All of the records below need to be written out exactly, but without the pictures.

[Dataset records]
===============
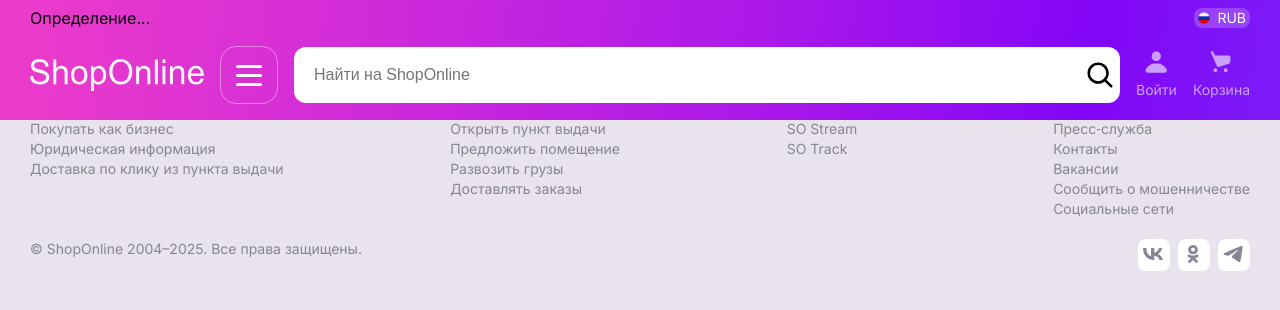
Repository: RostislavZeberg/ShopOnline
Page: /cart
The author's editor kept a copy of each file at every save. The page is drawn from the files as they stood at one save, then again after the next save.
The browser window is 1280 px wide. The pictures show the whole page.
The page's requests for data from a server got no answer. The project was rebuilt for these pictures with package versions that can differ from the ones it lists, and the page was loaded fresh each time. The framework's server and built-in components were replaced by stand-ins that run in the browser. No one was signed in, and anything a server would have sent is missing. Also part of the build but not shown: next.config.ts.

Above is the page before, as saved 2025-08-15 14:15:27.

After the next save:
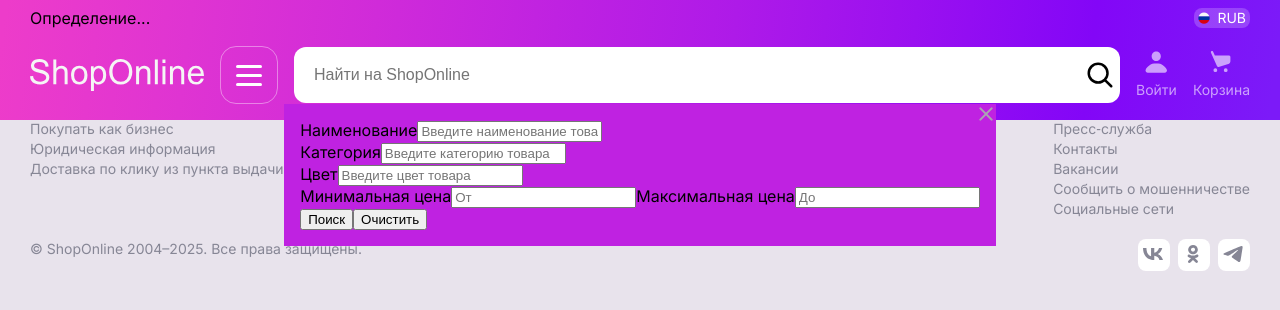
Saved 34 s later.
--- a/src/components/Header/Header.tsx
+++ b/src/components/Header/Header.tsx
@@ -8,6 +8,7 @@ import { SearchProduct } from './SearchProduct';
 import { HeaderNav } from './HeaderNav';
 import { OpenSearchDetailed } from './OpenSearchDetailed';
 import styles from './header.module.scss'
+import { SearchProductDetailed } from '@/modal/SearchProductDetailed/SearchProductDetailed';
 
 export const Header: React.FC = () => {
 
@@ -26,7 +27,7 @@ export const Header: React.FC = () => {
           <SearchProduct />
           <HeaderNav />
         </div>
-        <OpenSearchDetailed />
+        <SearchProductDetailed />
       </div>
     </header>
   );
===============
Exercise answer
Repository: RostislavZeberg/ShopOnline
Page: /cart
The author's editor kept a copy of each file at every save. The page is drawn from the files as they stood at one save, then again after the next save.
The browser window is 1280 px wide. The pictures show the whole page.
The page's requests for data from a server got no answer. The project was rebuilt for these pictures with package versions that can differ from the ones it lists, and the page was loaded fresh each time. The framework's server and built-in components were replaced by stand-ins that run in the browser. No one was signed in, and anything a server would have sent is missing. Also part of the build but not shown: next.config.ts.

Above is the page before, as saved 2025-08-15 14:15:27.

After the next save:
Saved 34 s later.
--- a/src/components/Header/Header.tsx
+++ b/src/components/Header/Header.tsx
@@ -8,6 +8,7 @@ import { SearchProduct } from './SearchProduct';
 import { HeaderNav } from './HeaderNav';
 import { OpenSearchDetailed } from './OpenSearchDetailed';
 import styles from './header.module.scss'
+import { SearchProductDetailed } from '@/modal/SearchProductDetailed/SearchProductDetailed';
 
 export const Header: React.FC = () => {
 
@@ -26,7 +27,7 @@ export const Header: React.FC = () => {
           <SearchProduct />
           <HeaderNav />
         </div>
-        <OpenSearchDetailed />
+        <SearchProductDetailed />
       </div>
     </header>
   );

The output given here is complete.